"Stocks are going up, so who am I to stand in the way?" said Gary Shilling, president of A Gary Shilling in New Jersey. "Human beings play until they lose. They don't quit as winners."
Demand for stocks is insatiable. The Investment Company Institute reported last week that an estimated net $19.5bn went into stock funds in February, exceeding the net $14.6bn invested in January.
The stock market had a tidy advance last week. The Dow Jones Industrial Average rose 33.13 points, or 0.4 per cent, to 8602.52 for the week, after setting an all-time high of 8675.75 on Wednesday. For the year, the 30- stock average is up 8.8 per cent.
Any pessimism sparked by last week's trio of warnings on profits from Intel, Motorola and Compaq Computer evaporated quickly. Maybe too quickly, said Mr Shilling. Investors, he said, underestimate the impact on US corporate profits from the economic slowdown in Asia, which is starting to flood the US with cheap imports, crimping overseas demand for US.goods.
One company whose earnings bear watching is Nike. On 24 February, the shoe company warned that third-quarter earnings would be well below expectations as retailers both in Asia and the US ordered fewer shoes.

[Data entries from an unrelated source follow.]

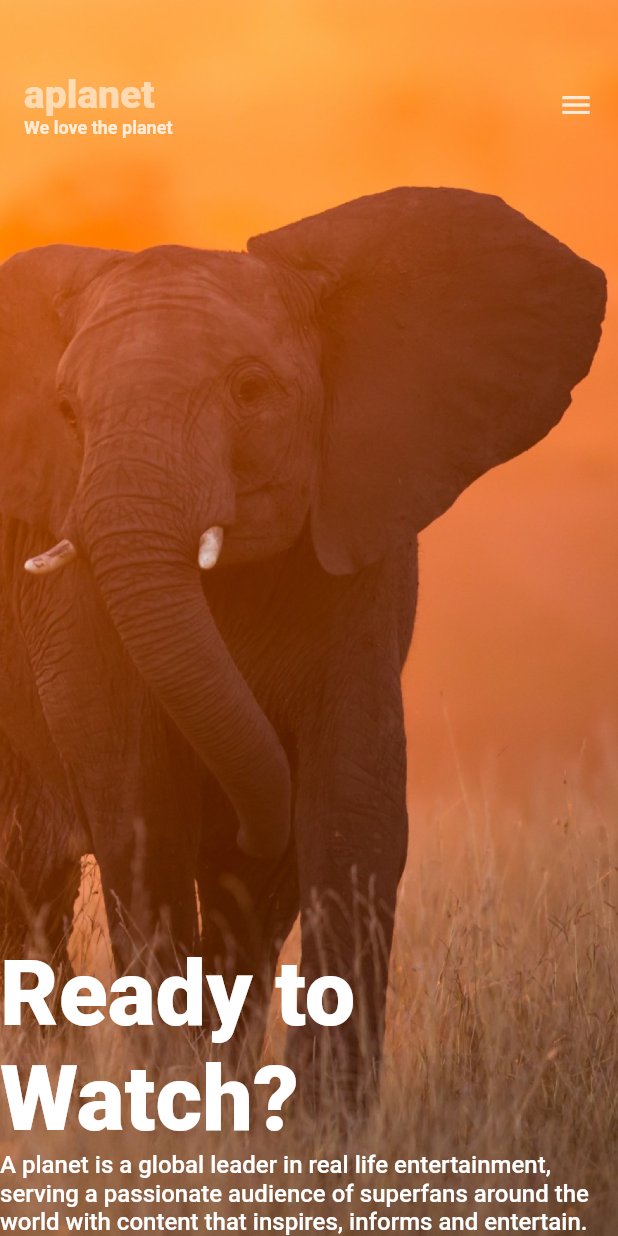
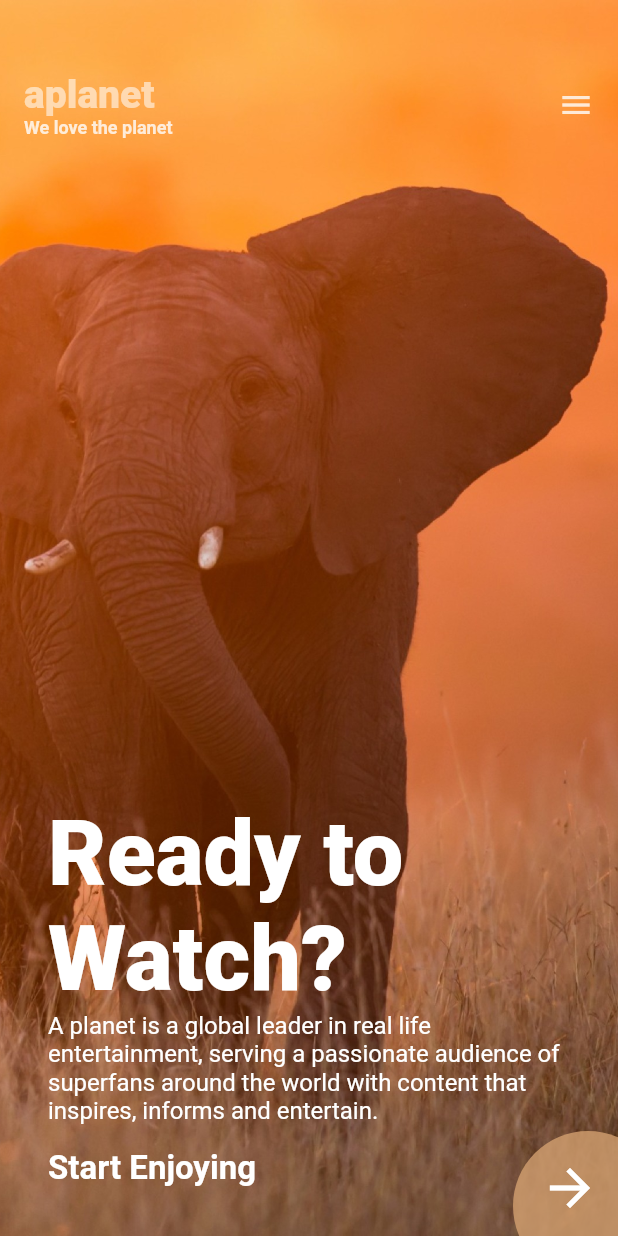
Before and after one commit to DaminduSandaruwan/AnimalPlanetUI, a Flutter app: the screen it shows after launch, on a phone screen of 412 x 824 dp. Run offline on Flutter 3.47's test engine with Material 2 defaults, Android fonts, the phone set to English and light mode, and no system bars; project files that could hold a hidden picture were left out.

Commit message:
create bottom button and align position

```diff
--- a/lib/screens/landing_screen.dart
+++ b/lib/screens/landing_screen.dart
@@ -19,7 +19,9 @@ import 'package:flutter/material.dart';
             children: <Widget>[
               CustomAppBar(),
               Spacer(),
-              RichText(
+              Padding(
+                padding: const EdgeInsets.only(bottom: 32, left:32, right: 32 ),
+                child: RichText(
                   text: TextSpan(
                     children: [
                       TextSpan(
@@ -33,11 +35,38 @@ import 'package:flutter/material.dart';
                         text: Strings.READY_TO_WATCH_DESC,
                         style: TextStyles.bodyTextStyle,
                       ),
+                      TextSpan(text: "\n"),
+                      TextSpan(text: "\n"),
+                      TextSpan(
+                        text: Strings.START_ENJOYING,
+                        style: TextStyles.buttonTextStyle,
+                      ),
                     ],
+                  ),
                 ),
               ),
             ],
           ),
+          Positioned(
+            bottom: -30,
+            right: -30,
+            child: Container(
+              width: 100,
+              height: 100,
+              decoration: BoxDecoration(
+                shape: BoxShape.circle,
+                color: Color(0xFFD3A070).withOpacity(0.8),
+              ),
+              child: Align(
+                alignment: Alignment(-0.4,-0.4),
+                child: Icon(
+                  Icons.arrow_forward,
+                  color: Colors.white,
+                  size: 40,
+                ),
+              ),
+            ),
+          )
          ],
        ),
      );
--- a/lib/utils/text_style.dart
+++ b/lib/utils/text_style.dart
@@ -23,7 +23,15 @@ class TextStyles{
 
   static final TextStyle bodyTextStyle = TextStyle(
     fontSize: 16,
-    fontWeight: FontWeight.w500,
+    fontWeight: FontWeight.w400,
     color: Colors.white,
   );
+
+  static final TextStyle buttonTextStyle = TextStyle(
+    fontSize: 22,
+    fontWeight: FontWeight.w600,
+    color: Colors.white,
+  );
+
+
 }
```
Lines whose indentation alone changed are shown as unchanged.
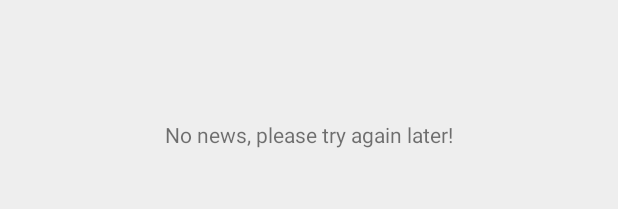
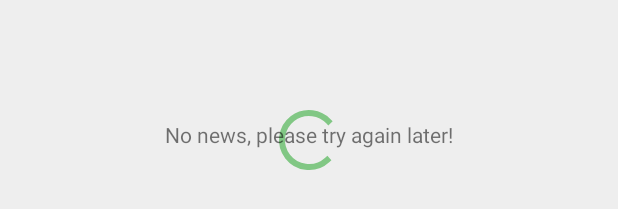
Before and after one commit to alexandercasal/android-basics-news-project, an Android app: the layout activity_main.xml on its own in the app's theme, with its tools: preview values and no code run, on a phone screen of 412 x 824 dp. Shown: the part 526-735 px from the top of the screen. Run offline under Robolectric (Android 15) with nearby library versions, the phone set to English and light mode, and no system bars.

Commit message:
Added Internet connection check and loading circle
- Added hasInternetConnection function
- Added indeterminate progress circle when loading news
- Update no news text for no Internet and no news cases

```diff
--- a/app/src/main/res/layout/activity_main.xml
+++ b/app/src/main/res/layout/activity_main.xml
@@ -30,6 +30,19 @@
         app:layout_constraintStart_toStartOf="parent"
         app:layout_constraintTop_toBottomOf="@+id/toolbar_main" />
 
+    <ProgressBar
+        android:id="@+id/progress_load_news"
+        style="?android:attr/progressBarStyle"
+        android:layout_width="wrap_content"
+        android:layout_height="wrap_content"
+        android:layout_marginTop="8dp"
+        android:indeterminate="true"
+        app:layout_constraintBottom_toBottomOf="parent"
+        app:layout_constraintEnd_toEndOf="parent"
+        app:layout_constraintHorizontal_bias="0.5"
+        app:layout_constraintStart_toStartOf="parent"
+        app:layout_constraintTop_toTopOf="@+id/list_news_feeds" />
+
     <TextView
         android:id="@+id/label_empty_list"
         android:layout_width="wrap_content"
```
Also changed, not shown: app/src/main/java/com/alexander/udacity/technews/controller/MainActivity.kt (+30 -1 lines).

"Corporate earnings growth will diminish sharply as the year goes on, reflecting pressure on [profit] margins," said Peter Anderson, chief investment officer at American Express Financial Advisers.
He suggests that investors cut their stock holdings and raise cash ahead of what he forecasts to be a 15 per cent to 20 per cent tumble in share prices this summer. The rout will be set off by rising interest rates and further pressure on corporate profits. He predicted that the yield on the benchmark 30-year bond will rise to about 7.35 per cent.
The short-term outlook on bonds is quite different. David Berry, bond manaager at Lincoln National, bought Treasuries last week before the government reported a jump in new jobs and robust retail sales. It proved a smart choice. Since 3 March, 30-year bonds offered a total return in 10 days of 2.8 per cent. Yields fell to 5.89 per cent from a 12-week high of 6.07 per cent.
Mr Berry is profiting from the conviction that inflation won't quicken soon, even if the economy keeps growing at a brisk pace. "Low inflation is going to win out," he said.Reuse content